Code change snippets

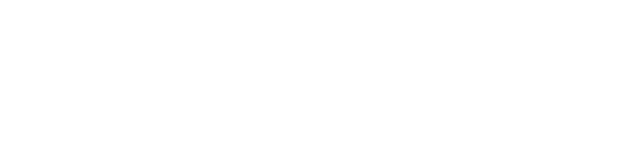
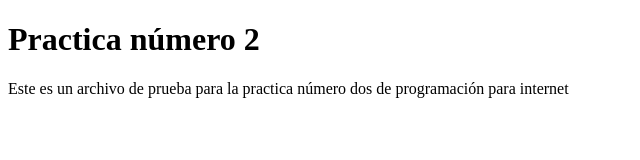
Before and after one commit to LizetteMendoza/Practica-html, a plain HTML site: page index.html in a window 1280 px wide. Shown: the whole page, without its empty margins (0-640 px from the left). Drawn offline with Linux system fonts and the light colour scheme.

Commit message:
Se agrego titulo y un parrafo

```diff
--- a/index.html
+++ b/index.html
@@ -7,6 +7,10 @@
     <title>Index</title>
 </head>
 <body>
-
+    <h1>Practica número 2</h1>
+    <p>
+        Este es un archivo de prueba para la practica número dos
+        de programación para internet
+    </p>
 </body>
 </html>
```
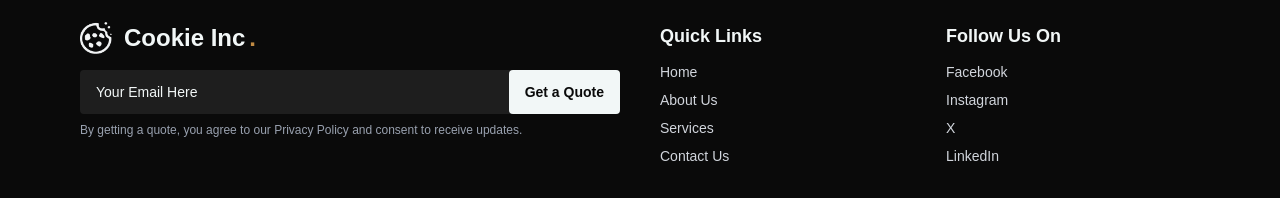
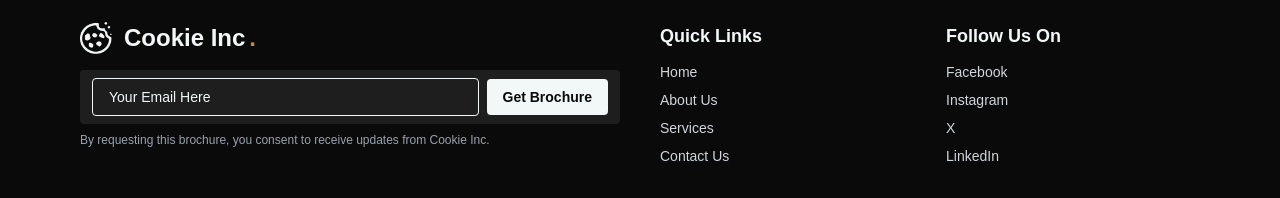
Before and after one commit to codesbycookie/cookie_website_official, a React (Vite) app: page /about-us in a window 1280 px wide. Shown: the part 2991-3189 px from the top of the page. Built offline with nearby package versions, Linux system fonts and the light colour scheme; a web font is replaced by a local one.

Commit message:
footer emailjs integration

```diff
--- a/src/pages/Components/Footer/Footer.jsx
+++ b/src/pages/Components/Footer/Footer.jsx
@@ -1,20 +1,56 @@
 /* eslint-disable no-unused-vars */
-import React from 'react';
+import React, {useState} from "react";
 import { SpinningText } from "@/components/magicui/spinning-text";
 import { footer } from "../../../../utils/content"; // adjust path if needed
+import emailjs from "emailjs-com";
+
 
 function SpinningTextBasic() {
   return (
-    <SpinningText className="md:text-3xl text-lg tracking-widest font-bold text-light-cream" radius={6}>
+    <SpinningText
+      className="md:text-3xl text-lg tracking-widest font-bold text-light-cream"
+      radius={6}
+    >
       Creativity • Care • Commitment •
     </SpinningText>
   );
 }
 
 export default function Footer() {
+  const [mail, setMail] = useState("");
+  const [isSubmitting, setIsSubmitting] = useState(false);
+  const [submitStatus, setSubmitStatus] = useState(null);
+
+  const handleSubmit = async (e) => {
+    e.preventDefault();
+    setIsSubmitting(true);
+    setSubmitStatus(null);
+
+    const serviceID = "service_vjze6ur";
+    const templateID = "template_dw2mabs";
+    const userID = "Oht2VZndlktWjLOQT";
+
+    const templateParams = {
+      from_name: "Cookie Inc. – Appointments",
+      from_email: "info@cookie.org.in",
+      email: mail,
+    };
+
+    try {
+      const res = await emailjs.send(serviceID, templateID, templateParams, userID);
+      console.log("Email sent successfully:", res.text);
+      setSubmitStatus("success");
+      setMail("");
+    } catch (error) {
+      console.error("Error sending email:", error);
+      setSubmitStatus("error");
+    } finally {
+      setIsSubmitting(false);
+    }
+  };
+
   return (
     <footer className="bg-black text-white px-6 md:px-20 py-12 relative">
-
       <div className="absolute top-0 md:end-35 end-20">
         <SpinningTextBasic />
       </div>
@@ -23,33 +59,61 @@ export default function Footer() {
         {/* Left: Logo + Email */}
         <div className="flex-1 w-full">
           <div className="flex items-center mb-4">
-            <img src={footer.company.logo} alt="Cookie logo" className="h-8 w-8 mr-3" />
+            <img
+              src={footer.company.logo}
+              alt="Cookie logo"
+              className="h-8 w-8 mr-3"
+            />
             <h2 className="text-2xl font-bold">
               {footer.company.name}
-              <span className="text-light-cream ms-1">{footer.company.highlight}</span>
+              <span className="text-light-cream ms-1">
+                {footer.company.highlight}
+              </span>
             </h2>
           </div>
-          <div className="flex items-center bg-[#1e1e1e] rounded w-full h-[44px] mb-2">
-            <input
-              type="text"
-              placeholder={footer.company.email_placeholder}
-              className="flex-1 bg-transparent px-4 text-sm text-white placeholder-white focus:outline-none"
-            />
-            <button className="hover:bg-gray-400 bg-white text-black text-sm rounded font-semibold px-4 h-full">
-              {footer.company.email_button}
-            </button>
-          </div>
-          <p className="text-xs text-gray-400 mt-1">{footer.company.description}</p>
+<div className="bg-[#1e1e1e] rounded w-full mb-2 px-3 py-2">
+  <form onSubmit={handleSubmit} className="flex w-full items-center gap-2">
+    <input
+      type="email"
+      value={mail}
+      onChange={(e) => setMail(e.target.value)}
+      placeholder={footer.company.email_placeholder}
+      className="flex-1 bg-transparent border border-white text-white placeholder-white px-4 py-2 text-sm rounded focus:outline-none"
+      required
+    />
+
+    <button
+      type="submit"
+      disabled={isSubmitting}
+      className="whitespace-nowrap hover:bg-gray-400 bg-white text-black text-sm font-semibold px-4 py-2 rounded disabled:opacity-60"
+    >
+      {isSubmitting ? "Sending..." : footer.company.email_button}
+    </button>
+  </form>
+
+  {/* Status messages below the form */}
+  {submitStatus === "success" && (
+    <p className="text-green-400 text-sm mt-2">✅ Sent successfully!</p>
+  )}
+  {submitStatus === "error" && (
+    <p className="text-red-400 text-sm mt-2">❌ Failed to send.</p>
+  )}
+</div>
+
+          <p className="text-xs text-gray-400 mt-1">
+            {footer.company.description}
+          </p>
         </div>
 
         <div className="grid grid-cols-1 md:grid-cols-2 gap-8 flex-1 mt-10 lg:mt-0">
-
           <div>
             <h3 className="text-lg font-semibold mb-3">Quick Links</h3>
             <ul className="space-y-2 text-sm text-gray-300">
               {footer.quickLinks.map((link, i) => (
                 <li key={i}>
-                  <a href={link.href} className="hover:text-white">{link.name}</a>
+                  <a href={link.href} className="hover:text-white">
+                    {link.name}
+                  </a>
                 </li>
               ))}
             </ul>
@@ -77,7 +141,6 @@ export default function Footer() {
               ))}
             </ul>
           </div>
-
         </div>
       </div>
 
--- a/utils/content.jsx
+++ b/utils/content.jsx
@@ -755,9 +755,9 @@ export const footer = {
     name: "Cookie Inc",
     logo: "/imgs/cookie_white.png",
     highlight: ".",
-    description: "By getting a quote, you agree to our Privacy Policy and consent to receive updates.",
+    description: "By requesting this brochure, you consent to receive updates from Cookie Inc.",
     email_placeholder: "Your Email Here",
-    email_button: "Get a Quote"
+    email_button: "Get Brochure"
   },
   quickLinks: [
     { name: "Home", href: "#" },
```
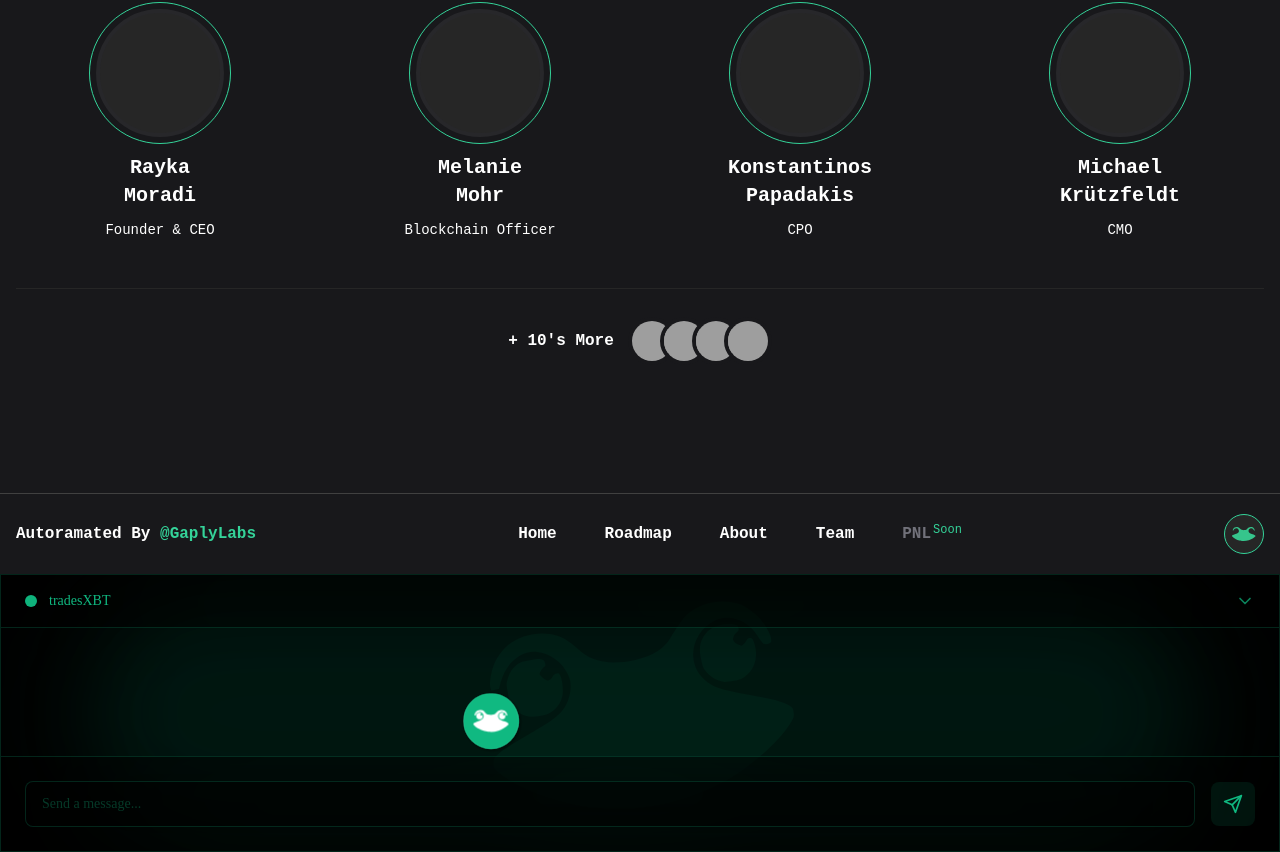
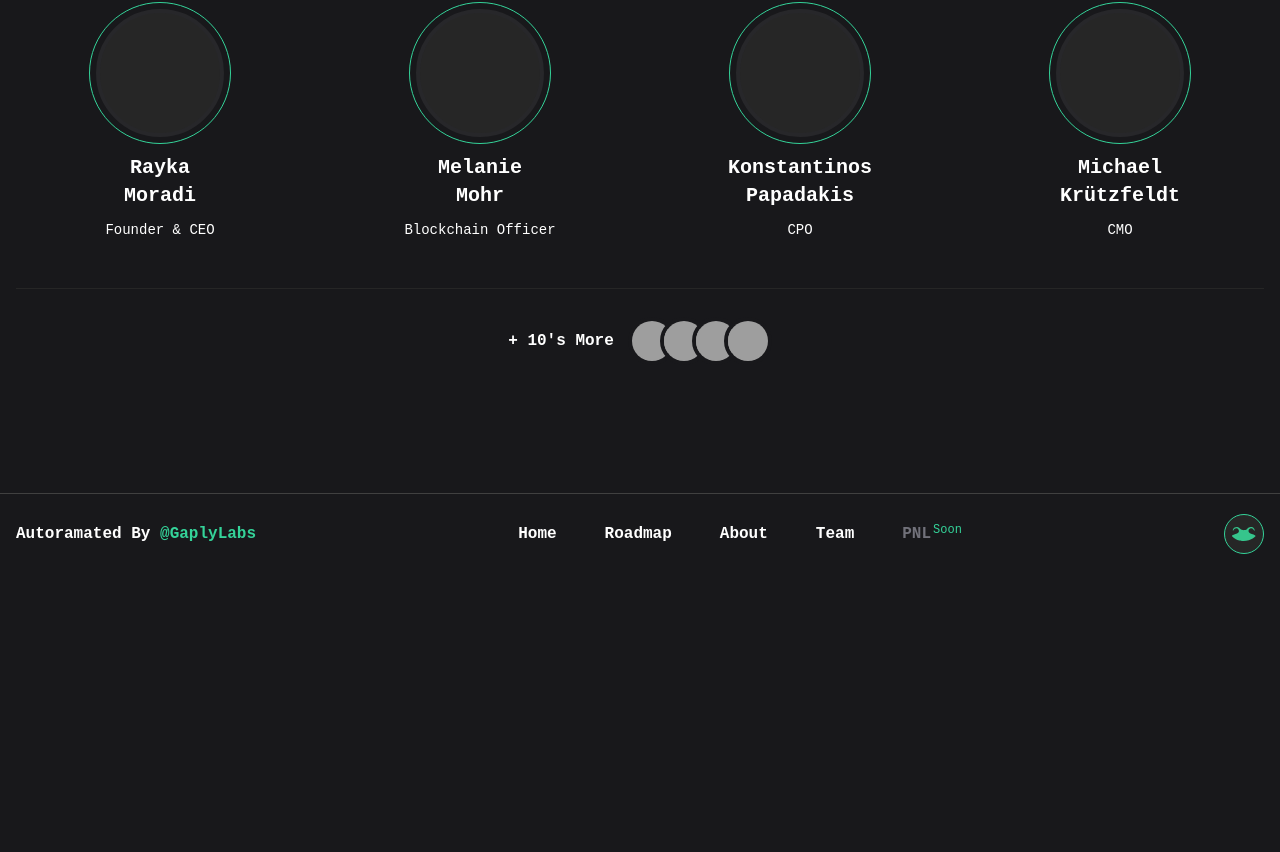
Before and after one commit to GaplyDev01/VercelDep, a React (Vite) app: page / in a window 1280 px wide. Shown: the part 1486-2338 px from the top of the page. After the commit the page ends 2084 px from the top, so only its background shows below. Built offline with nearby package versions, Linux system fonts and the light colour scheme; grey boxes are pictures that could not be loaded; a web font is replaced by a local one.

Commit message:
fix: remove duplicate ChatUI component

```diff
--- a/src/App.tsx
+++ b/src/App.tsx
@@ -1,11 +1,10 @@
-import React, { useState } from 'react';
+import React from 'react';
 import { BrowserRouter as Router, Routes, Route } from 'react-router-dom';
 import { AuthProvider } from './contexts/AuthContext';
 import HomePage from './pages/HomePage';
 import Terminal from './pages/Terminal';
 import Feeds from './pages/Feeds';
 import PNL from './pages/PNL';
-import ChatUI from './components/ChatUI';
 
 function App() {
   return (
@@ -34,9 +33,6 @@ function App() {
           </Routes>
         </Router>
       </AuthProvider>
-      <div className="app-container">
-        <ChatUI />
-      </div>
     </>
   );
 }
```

Requirement: All entries above must be duplicated exactly; please omit any picture they hold.

Solution for this task:
Before and after one commit to LizetteMendoza/Practica-html, a plain HTML site: page index.html in a window 1280 px wide. Shown: the whole page, without its empty margins (0-640 px from the left). Drawn offline with Linux system fonts and the light colour scheme.

Commit message:
Se agrego titulo y un parrafo

```diff
--- a/index.html
+++ b/index.html
@@ -7,6 +7,10 @@
     <title>Index</title>
 </head>
 <body>
-
+    <h1>Practica número 2</h1>
+    <p>
+        Este es un archivo de prueba para la practica número dos
+        de programación para internet
+    </p>
 </body>
 </html>
```
Before and after one commit to codesbycookie/cookie_website_official, a React (Vite) app: page /about-us in a window 1280 px wide. Shown: the part 2991-3189 px from the top of the page. Built offline with nearby package versions, Linux system fonts and the light colour scheme; a web font is replaced by a local one.

Commit message:
footer emailjs integration

```diff
--- a/src/pages/Components/Footer/Footer.jsx
+++ b/src/pages/Components/Footer/Footer.jsx
@@ -1,20 +1,56 @@
 /* eslint-disable no-unused-vars */
-import React from 'react';
+import React, {useState} from "react";
 import { SpinningText } from "@/components/magicui/spinning-text";
 import { footer } from "../../../../utils/content"; // adjust path if needed
+import emailjs from "emailjs-com";
+
 
 function SpinningTextBasic() {
   return (
-    <SpinningText className="md:text-3xl text-lg tracking-widest font-bold text-light-cream" radius={6}>
+    <SpinningText
+      className="md:text-3xl text-lg tracking-widest font-bold text-light-cream"
+      radius={6}
+    >
       Creativity • Care • Commitment •
     </SpinningText>
   );
 }
 
 export default function Footer() {
+  const [mail, setMail] = useState("");
+  const [isSubmitting, setIsSubmitting] = useState(false);
+  const [submitStatus, setSubmitStatus] = useState(null);
+
+  const handleSubmit = async (e) => {
+    e.preventDefault();
+    setIsSubmitting(true);
+    setSubmitStatus(null);
+
+    const serviceID = "service_vjze6ur";
+    const templateID = "template_dw2mabs";
+    const userID = "Oht2VZndlktWjLOQT";
+
+    const templateParams = {
+      from_name: "Cookie Inc. – Appointments",
+      from_email: "info@cookie.org.in",
+      email: mail,
+    };
+
+    try {
+      const res = await emailjs.send(serviceID, templateID, templateParams, userID);
+      console.log("Email sent successfully:", res.text);
+      setSubmitStatus("success");
+      setMail("");
+    } catch (error) {
+      console.error("Error sending email:", error);
+      setSubmitStatus("error");
+    } finally {
+      setIsSubmitting(false);
+    }
+  };
+
   return (
     <footer className="bg-black text-white px-6 md:px-20 py-12 relative">
-
       <div className="absolute top-0 md:end-35 end-20">
         <SpinningTextBasic />
       </div>
@@ -23,33 +59,61 @@ export default function Footer() {
         {/* Left: Logo + Email */}
         <div className="flex-1 w-full">
           <div className="flex items-center mb-4">
-            <img src={footer.company.logo} alt="Cookie logo" className="h-8 w-8 mr-3" />
+            <img
+              src={footer.company.logo}
+              alt="Cookie logo"
+              className="h-8 w-8 mr-3"
+            />
             <h2 className="text-2xl font-bold">
               {footer.company.name}
-              <span className="text-light-cream ms-1">{footer.company.highlight}</span>
+              <span className="text-light-cream ms-1">
+                {footer.company.highlight}
+              </span>
             </h2>
           </div>
-          <div className="flex items-center bg-[#1e1e1e] rounded w-full h-[44px] mb-2">
-            <input
-              type="text"
-              placeholder={footer.company.email_placeholder}
-              className="flex-1 bg-transparent px-4 text-sm text-white placeholder-white focus:outline-none"
-            />
-            <button className="hover:bg-gray-400 bg-white text-black text-sm rounded font-semibold px-4 h-full">
-              {footer.company.email_button}
-            </button>
-          </div>
-          <p className="text-xs text-gray-400 mt-1">{footer.company.description}</p>
+<div className="bg-[#1e1e1e] rounded w-full mb-2 px-3 py-2">
+  <form onSubmit={handleSubmit} className="flex w-full items-center gap-2">
+    <input
+      type="email"
+      value={mail}
+      onChange={(e) => setMail(e.target.value)}
+      placeholder={footer.company.email_placeholder}
+      className="flex-1 bg-transparent border border-white text-white placeholder-white px-4 py-2 text-sm rounded focus:outline-none"
+      required
+    />
+
+    <button
+      type="submit"
+      disabled={isSubmitting}
+      className="whitespace-nowrap hover:bg-gray-400 bg-white text-black text-sm font-semibold px-4 py-2 rounded disabled:opacity-60"
+    >
+      {isSubmitting ? "Sending..." : footer.company.email_button}
+    </button>
+  </form>
+
+  {/* Status messages below the form */}
+  {submitStatus === "success" && (
+    <p className="text-green-400 text-sm mt-2">✅ Sent successfully!</p>
+  )}
+  {submitStatus === "error" && (
+    <p className="text-red-400 text-sm mt-2">❌ Failed to send.</p>
+  )}
+</div>
+
+          <p className="text-xs text-gray-400 mt-1">
+            {footer.company.description}
+          </p>
         </div>
 
         <div className="grid grid-cols-1 md:grid-cols-2 gap-8 flex-1 mt-10 lg:mt-0">
-
           <div>
             <h3 className="text-lg font-semibold mb-3">Quick Links</h3>
             <ul className="space-y-2 text-sm text-gray-300">
               {footer.quickLinks.map((link, i) => (
                 <li key={i}>
-                  <a href={link.href} className="hover:text-white">{link.name}</a>
+                  <a href={link.href} className="hover:text-white">
+                    {link.name}
+                  </a>
                 </li>
               ))}
             </ul>
@@ -77,7 +141,6 @@ export default function Footer() {
               ))}
             </ul>
           </div>
-
         </div>
       </div>
 
--- a/utils/content.jsx
+++ b/utils/content.jsx
@@ -755,9 +755,9 @@ export const footer = {
     name: "Cookie Inc",
     logo: "/imgs/cookie_white.png",
     highlight: ".",
-    description: "By getting a quote, you agree to our Privacy Policy and consent to receive updates.",
+    description: "By requesting this brochure, you consent to receive updates from Cookie Inc.",
     email_placeholder: "Your Email Here",
-    email_button: "Get a Quote"
+    email_button: "Get Brochure"
   },
   quickLinks: [
     { name: "Home", href: "#" },
```
Before and after one commit to GaplyDev01/VercelDep, a React (Vite) app: page / in a window 1280 px wide. Shown: the part 1486-2338 px from the top of the page. After the commit the page ends 2084 px from the top, so only its background shows below. Built offline with nearby package versions, Linux system fonts and the light colour scheme; grey boxes are pictures that could not be loaded; a web font is replaced by a local one.

Commit message:
fix: remove duplicate ChatUI component

```diff
--- a/src/App.tsx
+++ b/src/App.tsx
@@ -1,11 +1,10 @@
-import React, { useState } from 'react';
+import React from 'react';
 import { BrowserRouter as Router, Routes, Route } from 'react-router-dom';
 import { AuthProvider } from './contexts/AuthContext';
 import HomePage from './pages/HomePage';
 import Terminal from './pages/Terminal';
 import Feeds from './pages/Feeds';
 import PNL from './pages/PNL';
-import ChatUI from './components/ChatUI';
 
 function App() {
   return (
@@ -34,9 +33,6 @@ function App() {
           </Routes>
         </Router>
       </AuthProvider>
-      <div className="app-container">
-        <ChatUI />
-      </div>
     </>
   );
 }
```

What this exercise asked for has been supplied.